Skip to Main Content
News

Paving a Path to a Healthier You With Weight Loss Surgery

SHARE

“I wanted to become a healthier version of myself,” said Mel Parent, 49, of Otis, when asked why she chose to have weight loss surgery.

In 2014, Parent had reached her heaviest weight yet. She was borderline diabetic, had trouble breathing and required a CPAP (continuous positive airway pressure) machine while sleeping. Physical activity was often difficult and sometimes painful, and she was up against a family history of heart issues.

“This was my tipping point. I knew it was time for a change,” said Parent.

Parent didn’t immediately jump to the idea of having weight loss surgery.

“I made lifestyle changes first,” said Parent. “I paid closer attention to what I was eating. I exercised more — despite the difficulty. But even after giving it more than a year and seeing some of the weight come off — I plateaued.”

After many conversations with her family doctor to discuss weight loss options, Parent was referred to Samaritan Weight Management Institute. In September 2016, Parent had a vertical sleeve gastrectomy — a procedure that reduces the size of the stomach, creating a feeling of fullness faster, even with smaller quantities of food.

Overall, Parent’s recovery from weight loss surgery went well. Then, she was met with a series of other obstacles, including emergency gallbladder surgery a month after her weight loss surgery, a serious car accident six months later and the unfortunate news of her mother’s cancer diagnosis.
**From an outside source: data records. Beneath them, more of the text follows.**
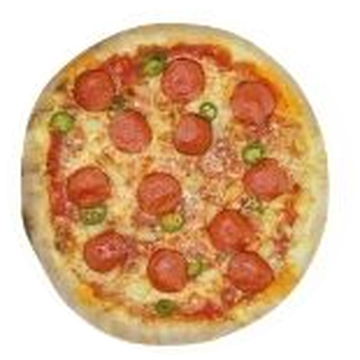
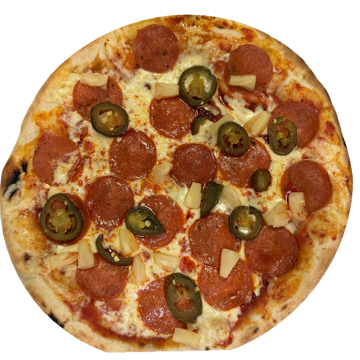
Uusi Mexicanan kuva (keskiviikon päivän pizza), tausta poistettu
Claude-Session: https://claude.ai/code/session_019QJ8uAZrjsHY5GBSvSU4sp

diff --git a/index.html b/index.html
@@ -1,9 +1,9 @@
 <!DOCTYPE html>
-<html lang="fi"><head><meta charset="utf-8"><meta name="build" content="1793696122"><meta name="viewport" content="width=device-width, initial-scale=1, viewport-fit=cover">
+<html lang="fi"><head><meta charset="utf-8"><meta name="build" content="1793781679"><meta name="viewport" content="width=device-width, initial-scale=1, viewport-fit=cover">
 <title>Malakai Ravintola Lempäälä | Pizzabuffet, kebab, burgerit ja siivet</title><meta name="description" content="Malakai Ravintola, Tampereentie 414 Lempäälä. Pizzabuffet 13,70 € / 14,90 €, päivän pizza 9,90 €, kebabit, burgerit, Sticky Fingers ja Hot Wings. Varaa pöytä: 045 353 7000.">
 <meta property="og:title" content="Malakai Ravintola Lempäälä | Pizzabuffet, kebab, burgerit ja siivet"><meta property="og:description" content="Malakai Ravintola, Tampereentie 414 Lempäälä. Pizzabuffet 13,70 € / 14,90 €, päivän pizza 9,90 €, kebabit, burgerit, Sticky Fingers ja Hot Wings. Varaa pöytä: 045 353 7000."><meta property="og:image" content="media/kuvat/hero-levea.jpg"><meta property="og:locale" content="fi_FI">
 <link href="https://fonts.googleapis.com/css2?family=Anton&family=Inter:wght@400;500;700&family=Playfair+Display:wght@500;600&display=swap" rel="stylesheet">
-<link rel="stylesheet" href="styles.css?v=1793696122"><link rel="stylesheet" href="home.css?v=1793696122">
+<link rel="stylesheet" href="styles.css?v=1793781679"><link rel="stylesheet" href="home.css?v=1793781679">
 <script type="application/ld+json">{"@context":"https://schema.org","@type":"Restaurant","name":"Malakai Ravintola","address":{"@type":"PostalAddress","streetAddress":"Tampereentie 414","postalCode":"33880","addressLocality":"Lempäälä","addressCountry":"FI"},"telephone":"+358453537000","email":"malakairavintola@gmail.com","url":"https://malakairavintola.fi","servesCuisine":["Pizza","Kebab","Burgerit"],"openingHours":["Mo-Th 10:30-20:00","Fr 10:30-21:00","Sa 11:00-21:00","Su 12:00-20:00"]}</script>
 </head>
 <body class="home">
@@ -219,5 +219,5 @@
 <div class="fcopy">© 2025 Malakai Ravintola · <a href="https://www.oivahymy.fi/api/raportti/227129" target="_blank" rel="noopener">Oiva-raportti (Oivallinen)</a> · <a href="tietosuoja.html">Tietosuojaseloste</a> · <a href="kayttoehdot.html">Käyttö- ja varausehdot</a></div>
 </div></footer>
 <div class="bar"><a class="btn" href="tel:+358453537000">Soita</a><a class="btn r" href="https://order.site/malakai-ravintola" target="_blank" rel="noopener">Tilaa</a><a class="btn y" href="#varaa">Varaa pöytä</a></div>
-<script src="data.js?v=1793696122"></script><script src="config.js?v=1793696122"></script><script src="site.js?v=1793696122"></script>
+<script src="data.js?v=1793781679"></script><script src="config.js?v=1793781679"></script><script src="site.js?v=1793781679"></script>
 </body></html>

diff --git a/lounas.html b/lounas.html
@@ -1,9 +1,9 @@
 <!DOCTYPE html>
-<html lang="fi"><head><meta charset="utf-8"><meta name="build" content="1793696122"><meta name="viewport" content="width=device-width, initial-scale=1, viewport-fit=cover">
+<html lang="fi"><head><meta charset="utf-8"><meta name="build" content="1793781679"><meta name="viewport" content="width=device-width, initial-scale=1, viewport-fit=cover">
 <title>Lounas Sääksjärvi | Malakai Ravintola Lempäälä</title><meta name="description" content="Pizzabuffet Lempäälässä: arkisin klo 10.30–15 13,70 €, viikonloppuisin klo 13–18 14,90 €. Salaattibuffet 9,90 € / 10,90 €. Lapsille omat hinnat.">
 <meta property="og:title" content="Pizzabuffet Lempäälä | Malakai Ravintola"><meta property="og:description" content="Pizzabuffet Lempäälässä: arkisin klo 10.30–15 13,70 €, viikonloppuisin klo 13–18 14,90 €. Salaattibuffet 9,90 € / 10,90 €. Lapsille omat hinnat."><meta property="og:image" content="media/hero.jpg"><meta property="og:locale" content="fi_FI">
 <link href="https://fonts.googleapis.com/css2?family=Anton&family=Inter:wght@400;500;700&family=Playfair+Display:wght@500;600&display=swap" rel="stylesheet">
-<link rel="stylesheet" href="styles.css?v=1793696122"><link rel="stylesheet" href="home.css?v=1793696122">
+<link rel="stylesheet" href="styles.css?v=1793781679"><link rel="stylesheet" href="home.css?v=1793781679">
 <script type="application/ld+json">{"@context":"https://schema.org","@type":"Restaurant","name":"Malakai Ravintola","address":{"@type":"PostalAddress","streetAddress":"Tampereentie 414","postalCode":"33880","addressLocality":"Lempäälä","addressCountry":"FI"},"telephone":"+358453537000","email":"malakairavintola@gmail.com","url":"https://malakairavintola.fi","servesCuisine":["Pizza","Kebab","Burgerit"],"openingHours":["Mo-Th 10:30-20:00","Fr 10:30-21:00","Sa 11:00-21:00","Su 12:00-20:00"]}</script>
 </head><body class="home">
 <header class="top" id="topbar">
@@ -73,5 +73,5 @@
 <div class="fcopy">© 2025 Malakai Ravintola · <a href="https://www.oivahymy.fi/api/raportti/227129" target="_blank" rel="noopener">Oiva-raportti (Oivallinen)</a> · <a href="tietosuoja.html">Tietosuojaseloste</a> · <a href="kayttoehdot.html">Käyttö- ja varausehdot</a></div>
 </div></footer>
 <div class="bar"><a class="btn" href="tel:+358453537000">Soita</a><a class="btn r" href="https://order.site/malakai-ravintola" target="_blank" rel="noopener">Tilaa</a><a class="btn y" href="index.html#varaa">Varaa pöytä</a></div>
-<script src="data.js?v=1793696122"></script><script src="config.js?v=1793696122"></script><script src="site.js?v=1793696122"></script>
+<script src="data.js?v=1793781679"></script><script src="config.js?v=1793781679"></script><script src="site.js?v=1793781679"></script>
 </body></html>

diff --git a/pikkujoulut.html b/pikkujoulut.html
@@ -1,9 +1,9 @@
 <!DOCTYPE html>
-<html lang="fi"><head><meta charset="utf-8"><meta name="build" content="1793696122"><meta name="viewport" content="width=device-width, initial-scale=1, viewport-fit=cover">
+<html lang="fi"><head><meta charset="utf-8"><meta name="build" content="1793781679"><meta name="viewport" content="width=device-width, initial-scale=1, viewport-fit=cover">
 <title>Pikkujoulut 2026 Lempäälä | Malakai Ravintola</title><meta name="description" content="Pikkujoulut 2026 Malakai Ravintolassa Sääksjärvellä: runsas buffet työporukalle, kavereille ja suvulle. Pyydä tarjous: 045 353 7000.">
 <meta property="og:title" content="Pikkujoulut 2026 | Malakai Ravintola"><meta property="og:description" content="Pikkujoulut 2026 Malakai Ravintolassa Sääksjärvellä: runsas buffet työporukalle, kavereille ja suvulle. Pyydä tarjous: 045 353 7000."><meta property="og:image" content="media/kuvat/buffet-lautanen.jpg"><meta property="og:locale" content="fi_FI">
 <link href="https://fonts.googleapis.com/css2?family=Anton&family=Inter:wght@400;500;700&family=Playfair+Display:wght@500;600&display=swap" rel="stylesheet">
-<link rel="stylesheet" href="styles.css?v=1793696122"><link rel="stylesheet" href="home.css?v=1793696122">
+<link rel="stylesheet" href="styles.css?v=1793781679"><link rel="stylesheet" href="home.css?v=1793781679">
 <script type="application/ld+json">{"@context":"https://schema.org","@type":"Restaurant","name":"Malakai Ravintola","address":{"@type":"PostalAddress","streetAddress":"Tampereentie 414","postalCode":"33880","addressLocality":"Lempäälä","addressCountry":"FI"},"telephone":"+358453537000","email":"malakairavintola@gmail.com","url":"https://malakairavintola.fi","servesCuisine":["Pizza","Kebab","Burgerit"],"openingHours":["Mo-Th 10:30-20:00","Fr 10:30-21:00","Sa 11:00-21:00","Su 12:00-20:00"]}</script>
 </head><body class="home">
 <header class="top" id="topbar">
@@ -66,5 +66,5 @@
 <div class="fcopy">© 2025 Malakai Ravintola · <a href="https://www.oivahymy.fi/api/raportti/227129" target="_blank" rel="noopener">Oiva-raportti (Oivallinen)</a> · <a href="tietosuoja.html">Tietosuojaseloste</a> · <a href="kayttoehdot.html">Käyttö- ja varausehdot</a></div>
 </div></footer>
 <div class="bar"><a class="btn" href="tel:+358453537000">Soita</a><a class="btn r" href="https://order.site/malakai-ravintola" target="_blank" rel="noopener">Tilaa</a><a class="btn y" href="index.html#varaa">Varaa pöytä</a></div>
-<script src="data.js?v=1793696122"></script><script src="config.js?v=1793696122"></script><script src="site.js?v=1793696122"></script>
+<script src="data.js?v=1793781679"></script><script src="config.js?v=1793781679"></script><script src="site.js?v=1793781679"></script>
 </body></html>

diff --git a/ruokalista.html b/ruokalista.html
@@ -1,9 +1,9 @@
 <!DOCTYPE html>
-<html lang="fi"><head><meta charset="utf-8"><meta name="build" content="1793696122"><meta name="viewport" content="width=device-width, initial-scale=1, viewport-fit=cover">
+<html lang="fi"><head><meta charset="utf-8"><meta name="build" content="1793781679"><meta name="viewport" content="width=device-width, initial-scale=1, viewport-fit=cover">
 <title>Ruokalista | Malakai Ravintola Lempäälä</title><meta name="description" content="Malakai Ravintolan ruokalista: pizzat, kebabit, kana, Sticky Fingers, Hot Wings, burgerit, lisukkeet, dipit ja juomat hintoineen.">
 <meta property="og:title" content="Ruokalista | Malakai Ravintola Lempäälä"><meta property="og:description" content="Malakai Ravintolan ruokalista: pizzat, kebabit, kana, Sticky Fingers, Hot Wings, burgerit, lisukkeet, dipit ja juomat hintoineen."><meta property="og:image" content="media/hero.jpg"><meta property="og:locale" content="fi_FI">
 <link href="https://fonts.googleapis.com/css2?family=Anton&family=Inter:wght@400;500;700&family=Playfair+Display:wght@500;600&display=swap" rel="stylesheet">
-<link rel="stylesheet" href="styles.css?v=1793696122"><link rel="stylesheet" href="home.css?v=1793696122">
+<link rel="stylesheet" href="styles.css?v=1793781679"><link rel="stylesheet" href="home.css?v=1793781679">
 <script type="application/ld+json">{"@context":"https://schema.org","@type":"Restaurant","name":"Malakai Ravintola","address":{"@type":"PostalAddress","streetAddress":"Tampereentie 414","postalCode":"33880","addressLocality":"Lempäälä","addressCountry":"FI"},"telephone":"+358453537000","email":"malakairavintola@gmail.com","url":"https://malakairavintola.fi","servesCuisine":["Pizza","Kebab","Burgerit"],"openingHours":["Mo-Th 10:30-20:00","Fr 10:30-21:00","Sa 11:00-21:00","Su 12:00-20:00"]}</script>
 </head><body class="home menu-page">
 <header class="top" id="topbar">
@@ -23,5 +23,5 @@
 <div class="fcopy">© 2025 Malakai Ravintola · <a href="https://www.oivahymy.fi/api/raportti/227129" target="_blank" rel="noopener">Oiva-raportti (Oivallinen)</a> · <a href="tietosuoja.html">Tietosuojaseloste</a> · <a href="kayttoehdot.html">Käyttö- ja varausehdot</a></div>
 </div></footer>
 <div class="bar"><a class="btn" href="tel:+358453537000">Soita</a><a class="btn r" href="https://order.site/malakai-ravintola" target="_blank" rel="noopener">Tilaa</a><a class="btn y" href="index.html#varaa">Varaa pöytä</a></div>
-<script src="data.js?v=1793696122"></script><script src="config.js?v=1793696122"></script><script src="site.js?v=1793696122"></script>
+<script src="data.js?v=1793781679"></script><script src="config.js?v=1793781679"></script><script src="site.js?v=1793781679"></script>
 </body></html>

diff --git a/pizza-lempaala.html b/pizza-lempaala.html
@@ -1,9 +1,9 @@
 <!DOCTYPE html>
-<html lang="fi"><head><meta charset="utf-8"><meta name="build" content="1793696122"><meta name="viewport" content="width=device-width, initial-scale=1, viewport-fit=cover">
+<html lang="fi"><head><meta charset="utf-8"><meta name="build" content="1793781679"><meta name="viewport" content="width=device-width, initial-scale=1, viewport-fit=cover">
 <title>Pizza Lempäälä | Malakai Ravintola</title><meta name="description" content="Pizza Lempäälässä: Malakai Ravintolan 22 pizzaa, oma valinta ja päivän pizza 9,90 €. Pizzabuffet joka päivä.">
 <meta property="og:title" content="Pizza Lempäälä | Malakai Ravintola"><meta property="og:description" content="Pizza Lempäälässä: Malakai Ravintolan 22 pizzaa, oma valinta ja päivän pizza 9,90 €. Pizzabuffet joka päivä."><meta property="og:image" content="media/hero.jpg"><meta property="og:locale" content="fi_FI">
 <link href="https://fonts.googleapis.com/css2?family=Anton&family=Inter:wght@400;500;700&family=Playfair+Display:wght@500;600&display=swap" rel="stylesheet">
-<link rel="stylesheet" href="styles.css?v=1793696122"><link rel="stylesheet" href="home.css?v=1793696122">
+<link rel="stylesheet" href="styles.css?v=1793781679"><link rel="stylesheet" href="home.css?v=1793781679">
 <script type="application/ld+json">{"@context":"https://schema.org","@type":"Restaurant","name":"Malakai Ravintola","address":{"@type":"PostalAddress","streetAddress":"Tampereentie 414","postalCode":"33880","addressLocality":"Lempäälä","addressCountry":"FI"},"telephone":"+358453537000","email":"malakairavintola@gmail.com","url":"https://malakairavintola.fi","servesCuisine":["Pizza","Kebab","Burgerit"],"openingHours":["Mo-Th 10:30-20:00","Fr 10:30-21:00","Sa 11:00-21:00","Su 12:00-20:00"]}</script>
 </head><body class="home menu-page">
 <header class="top" id="topbar">
@@ -23,5 +23,5 @@
 <div class="fcopy">© 2025 Malakai Ravintola · <a href="https://www.oivahymy.fi/api/raportti/227129" target="_blank" rel="noopener">Oiva-raportti (Oivallinen)</a> · <a href="tietosuoja.html">Tietosuojaseloste</a> · <a href="kayttoehdot.html">Käyttö- ja varausehdot</a></div>
 </div></footer>
 <div class="bar"><a class="btn" href="tel:+358453537000">Soita</a><a class="btn r" href="https://order.site/malakai-ravintola" target="_blank" rel="noopener">Tilaa</a><a class="btn y" href="index.html#varaa">Varaa pöytä</a></div>
-<script src="data.js?v=1793696122"></script><script src="config.js?v=1793696122"></script><script src="site.js?v=1793696122"></script>
+<script src="data.js?v=1793781679"></script><script src="config.js?v=1793781679"></script><script src="site.js?v=1793781679"></script>
 </body></html>

diff --git a/kebab-lempaala.html b/kebab-lempaala.html
@@ -1,9 +1,9 @@
 <!DOCTYPE html>
-<html lang="fi"><head><meta charset="utf-8"><meta name="build" content="1793696122"><meta name="viewport" content="width=device-width, initial-scale=1, viewport-fit=cover">
+<html lang="fi"><head><meta charset="utf-8"><meta name="build" content="1793781679"><meta name="viewport" content="width=device-width, initial-scale=1, viewport-fit=cover">
 <title>Kebab Lempäälä | Malakai Ravintola</title><meta name="description" content="Kebab Lempäälässä: Malakai Ravintolan kebab- ja kanaannokset ranskalaisilla, riisillä, rullana ja pitassa.">
 <meta property="og:title" content="Kebab Lempäälä | Malakai Ravintola"><meta property="og:description" content="Kebab Lempäälässä: Malakai Ravintolan kebab- ja kanaannokset ranskalaisilla, riisillä, rullana ja pitassa."><meta property="og:image" content="media/hero.jpg"><meta property="og:locale" content="fi_FI">
 <link href="https://fonts.googleapis.com/css2?family=Anton&family=Inter:wght@400;500;700&family=Playfair+Display:wght@500;600&display=swap" rel="stylesheet">
-<link rel="stylesheet" href="styles.css?v=1793696122"><link rel="stylesheet" href="home.css?v=1793696122">
+<link rel="stylesheet" href="styles.css?v=1793781679"><link rel="stylesheet" href="home.css?v=1793781679">
 <script type="application/ld+json">{"@context":"https://schema.org","@type":"Restaurant","name":"Malakai Ravintola","address":{"@type":"PostalAddress","streetAddress":"Tampereentie 414","postalCode":"33880","addressLocality":"Lempäälä","addressCountry":"FI"},"telephone":"+358453537000","email":"malakairavintola@gmail.com","url":"https://malakairavintola.fi","servesCuisine":["Pizza","Kebab","Burgerit"],"openingHours":["Mo-Th 10:30-20:00","Fr 10:30-21:00","Sa 11:00-21:00","Su 12:00-20:00"]}</script>
 </head><body class="home menu-page">
 <header class="top" id="topbar">
@@ -23,5 +23,5 @@
 <div class="fcopy">© 2025 Malakai Ravintola · <a href="https://www.oivahymy.fi/api/raportti/227129" target="_blank" rel="noopener">Oiva-raportti (Oivallinen)</a> · <a href="tietosuoja.html">Tietosuojaseloste</a> · <a href="kayttoehdot.html">Käyttö- ja varausehdot</a></div>
 </div></footer>
 <div class="bar"><a class="btn" href="tel:+358453537000">Soita</a><a class="btn r" href="https://order.site/malakai-ravintola" target="_blank" rel="noopener">Tilaa</a><a class="btn y" href="index.html#varaa">Varaa pöytä</a></div>
-<script src="data.js?v=1793696122"></script><script src="config.js?v=1793696122"></script><script src="site.js?v=1793696122"></script>
+<script src="data.js?v=1793781679"></script><script src="config.js?v=1793781679"></script><script src="site.js?v=1793781679"></script>
 </body></html>

diff --git a/kayttoehdot.html b/kayttoehdot.html
@@ -1,9 +1,9 @@
 <!DOCTYPE html>
-<html lang="fi"><head><meta charset="utf-8"><meta name="build" content="1793696122"><meta name="viewport" content="width=device-width, initial-scale=1, viewport-fit=cover">
+<html lang="fi"><head><meta charset="utf-8"><meta name="build" content="1793781679"><meta name="viewport" content="width=device-width, initial-scale=1, viewport-fit=cover">
 <title>Käyttö- ja varausehdot | Malakai Ravintola</title><meta name="description" content="Malakai Ravintolan käyttö- ja varausehdot: pöytävaraukset, lahjakortit ja sivuston käyttö."><meta name="robots" content="noindex">
 <meta property="og:title" content="Käyttö- ja varausehdot | Malakai Ravintola"><meta property="og:description" content="Pöytävaraukset ja lahjakortit: Malakai Ravintolan ehdot."><meta property="og:image" content="media/kuvat/buffet-lautanen.jpg"><meta property="og:locale" content="fi_FI">
 <link href="https://fonts.googleapis.com/css2?family=Anton&family=Inter:wght@400;500;700&family=Playfair+Display:wght@500;600&display=swap" rel="stylesheet">
-<link rel="stylesheet" href="styles.css?v=1793696122"><link rel="stylesheet" href="home.css?v=1793696122">
+<link rel="stylesheet" href="styles.css?v=1793781679"><link rel="stylesheet" href="home.css?v=1793781679">
 <script type="application/ld+json">{"@context":"https://schema.org","@type":"Restaurant","name":"Malakai Ravintola","address":{"@type":"PostalAddress","streetAddress":"Tampereentie 414","postalCode":"33880","addressLocality":"Lempäälä","addressCountry":"FI"},"telephone":"+358453537000","email":"malakairavintola@gmail.com","url":"https://malakairavintola.fi","servesCuisine":["Pizza","Kebab","Burgerit"],"openingHours":["Mo-Th 10:30-20:00","Fr 10:30-21:00","Sa 11:00-21:00","Su 12:00-20:00"]}</script>
 </head><body class="home">
 <header class="top" id="topbar">
@@ -69,5 +69,5 @@
 <div class="fcopy">© 2025 Malakai Ravintola · <a href="https://www.oivahymy.fi/api/raportti/227129" target="_blank" rel="noopener">Oiva-raportti (Oivallinen)</a> · <a href="tietosuoja.html">Tietosuojaseloste</a> · <a href="kayttoehdot.html">Käyttö- ja varausehdot</a></div>
 </div></footer>
 <div class="bar"><a class="btn" href="tel:+358453537000">Soita</a><a class="btn r" href="https://order.site/malakai-ravintola" target="_blank" rel="noopener">Tilaa</a><a class="btn y" href="index.html#varaa">Varaa pöytä</a></div>
-<script src="data.js?v=1793696122"></script><script src="config.js?v=1793696122"></script><script src="site.js?v=1793696122"></script>
+<script src="data.js?v=1793781679"></script><script src="config.js?v=1793781679"></script><script src="site.js?v=1793781679"></script>
 </body></html>

diff --git a/tietosuoja.html b/tietosuoja.html
@@ -1,9 +1,9 @@
 <!DOCTYPE html>
-<html lang="fi"><head><meta charset="utf-8"><meta name="build" content="1793696122"><meta name="viewport" content="width=device-width, initial-scale=1, viewport-fit=cover">
+<html lang="fi"><head><meta charset="utf-8"><meta name="build" content="1793781679"><meta name="viewport" content="width=device-width, initial-scale=1, viewport-fit=cover">
 <title>Tietosuojaseloste | Malakai Ravintola</title><meta name="description" content="Malakai Ravintolan tietosuojaseloste: pöytävarausten ja uutiskirjeen henkilötietojen käsittely."><meta name="robots" content="noindex">
 <meta property="og:title" content="Tietosuojaseloste | Malakai Ravintola"><meta property="og:image" content="media/kuvat/buffet-lautanen.jpg"><meta property="og:locale" content="fi_FI">
 <link href="https://fonts.googleapis.com/css2?family=Anton&family=Inter:wght@400;500;700&family=Playfair+Display:wght@500;600&display=swap" rel="stylesheet">
-<link rel="stylesheet" href="styles.css?v=1793696122"><link rel="stylesheet" href="home.css?v=1793696122">
+<link rel="stylesheet" href="styles.css?v=1793781679"><link rel="stylesheet" href="home.css?v=1793781679">
 <script type="application/ld+json">{"@context":"https://schema.org","@type":"Restaurant","name":"Malakai Ravintola","address":{"@type":"PostalAddress","streetAddress":"Tampereentie 414","postalCode":"33880","addressLocality":"Lempäälä","addressCountry":"FI"},"telephone":"+358453537000","email":"malakairavintola@gmail.com","url":"https://malakairavintola.fi","servesCuisine":["Pizza","Kebab","Burgerit"],"openingHours":["Mo-Th 10:30-20:00","Fr 10:30-21:00","Sa 11:00-21:00","Su 12:00-20:00"]}</script>
 </head><body class="home">
 <header class="top" id="topbar">
@@ -47,5 +47,5 @@
 <div class="fcopy">© 2025 Malakai Ravintola · <a href="https://www.oivahymy.fi/api/raportti/227129" target="_blank" rel="noopener">Oiva-raportti (Oivallinen)</a> · <a href="tietosuoja.html">Tietosuojaseloste</a> · <a href="kayttoehdot.html">Käyttö- ja varausehdot</a></div>
 </div></footer>
 <div class="bar"><a class="btn" href="tel:+358453537000">Soita</a><a class="btn r" href="https://order.site/malakai-ravintola" target="_blank" rel="noopener">Tilaa</a><a class="btn y" href="index.html#varaa">Varaa pöytä</a></div>
-<script src="data.js?v=1793696122"></script><script src="config.js?v=1793696122"></script><script src="site.js?v=1793696122"></script>
+<script src="data.js?v=1793781679"></script><script src="config.js?v=1793781679"></script><script src="site.js?v=1793781679"></script>
 </body></html>

diff --git a/lahjakortit.html b/lahjakortit.html
@@ -1,9 +1,9 @@
 <!DOCTYPE html>
-<html lang="fi"><head><meta charset="utf-8"><meta name="build" content="1793696122"><meta name="viewport" content="width=device-width, initial-scale=1, viewport-fit=cover">
+<html lang="fi"><head><meta charset="utf-8"><meta name="build" content="1793781679"><meta name="viewport" content="width=device-width, initial-scale=1, viewport-fit=cover">
 <title>Lahjakortit | Malakai Ravintola</title><meta name="description" content="Malakai Ravintolan lahjakortti: valitse summa itse (alk. 20 €), voimassa 6 kk. Osta ravintolan kassalta, Tampereentie 414, Lempäälä.">
 <meta property="og:title" content="Lahjakortit | Malakai Ravintola"><meta property="og:image" content="media/kuvat/buffet-lautanen.jpg"><meta property="og:locale" content="fi_FI">
 <link href="https://fonts.googleapis.com/css2?family=Anton&family=Inter:wght@400;500;700&family=Playfair+Display:wght@500;600&display=swap" rel="stylesheet">
-<link rel="stylesheet" href="styles.css?v=1793696122"><link rel="stylesheet" href="home.css?v=1793696122">
+<link rel="stylesheet" href="styles.css?v=1793781679"><link rel="stylesheet" href="home.css?v=1793781679">
 <script type="application/ld+json">{"@context":"https://schema.org","@type":"Restaurant","name":"Malakai Ravintola","address":{"@type":"PostalAddress","streetAddress":"Tampereentie 414","postalCode":"33880","addressLocality":"Lempäälä","addressCountry":"FI"},"telephone":"+358453537000","email":"malakairavintola@gmail.com","url":"https://malakairavintola.fi","servesCuisine":["Pizza","Kebab","Burgerit"],"openingHours":["Mo-Th 10:30-20:00","Fr 10:30-21:00","Sa 11:00-21:00","Su 12:00-20:00"]}</script>
 </head><body class="home">
 <header class="top" id="topbar">
@@ -44,5 +44,5 @@
 <div class="fcopy">© 2025 Malakai Ravintola · <a href="https://www.oivahymy.fi/api/raportti/227129" target="_blank" rel="noopener">Oiva-raportti (Oivallinen)</a> · <a href="tietosuoja.html">Tietosuojaseloste</a> · <a href="kayttoehdot.html">Käyttö- ja varausehdot</a></div>
 </div></footer>
 <div class="bar"><a class="btn" href="tel:+358453537000">Soita</a><a class="btn r" href="https://order.site/malakai-ravintola" target="_blank" rel="noopener">Tilaa</a><a class="btn y" href="index.html#varaa">Varaa pöytä</a></div>
-<script src="data.js?v=1793696122"></script><script src="config.js?v=1793696122"></script><script src="site.js?v=1793696122"></script>
+<script src="data.js?v=1793781679"></script><script src="config.js?v=1793781679"></script><script src="site.js?v=1793781679"></script>
 </body></html>

diff --git a/admin.html b/admin.html
@@ -102,8 +102,8 @@ a{color:var(--y)}
 <main class="w" id="main"></main>
 <div class="save" id="saveBar"><div class="w"><span id="saveTxt">Ei tallentamattomia muutoksia</span><button class="o" id="undo" disabled>Peru muutokset</button><button id="saveBtn" disabled>Tallenna ja julkaise</button></div></div>
 <div id="toast" hidden></div>
-<script src="data.js?v=1793696122"></script>
-<script src="config.js?v=1793696122"></script>
+<script src="data.js?v=1793781679"></script>
+<script src="config.js?v=1793781679"></script>
 <script>
 (function(){
 const REPO="malakai-ravintola/malakai-ravintola.github.io",BR="main",FILE="data.js";

diff --git a/data.js b/data.js
@@ -12,7 +12,7 @@ window.SITE=/*BEGIN*/{
   },
   "ke": {
    "name": "Mexicana",
-   "img": "media/pizza-ke.png"
+   "img": "media/pizza-ke.webp?v=2"
   },
   "to": {
    "name": "Americano",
“It was a perfect storm of unfortunate occurrences,” said Parent. “But I wasn’t going to let that sway me.”

Her internal motivation, combined with continued support from her parents and fiancé and participation in the program’s support groups kept her on track.

Exercise also became one of Parent’s favorite pastimes. From going to the gym to taking upwards of three‑mile strolls at Devil’s Lake State Park, the weight continued to come off.

Excess skin resulted however, often making exercise for Parent painful.

“I didn’t want to go backwards with the progress I had made simply because I had discomfort in my arms when working out,” said Parent.

Parent decided to meet with Kevin Day, MD, a plastic surgeon at the Samaritan Plastic, Reconstructive & Hand Surgery clinic. Together, they decided the best way to address Parent’s arm discomfort and to keep her weight loss journey on track was to do an arm lift (brachioplasty). The surgery was successful, and Parent was thrilled with the results.

“It’s been just over six years since I truly committed to becoming a healthier version of myself,” said Parent. “Despite the personal obstacles, and not to mention a pandemic, I’ve lost 280 pounds in total, going from a size 26 pants to a 10 or 12 and a shirt size of 4x to 5x down to a medium or large. I can honestly say I feel great and I’m enjoying life more than ever.”

To others considering weight loss surgery, Parent emphasizes the importance of focusing on the positives and not what you might miss out on. She also continues to set goals for herself, including plans to go horseback riding — something she’s been unable to do for a very long time.

Learn more about weight loss and reconstructive surgery options. Weight loss: samhealth.org/WeightLoss or 541‑768‑4280 Reconstructive surgery: samhealth.org/Plastics or 541‑768‑4370.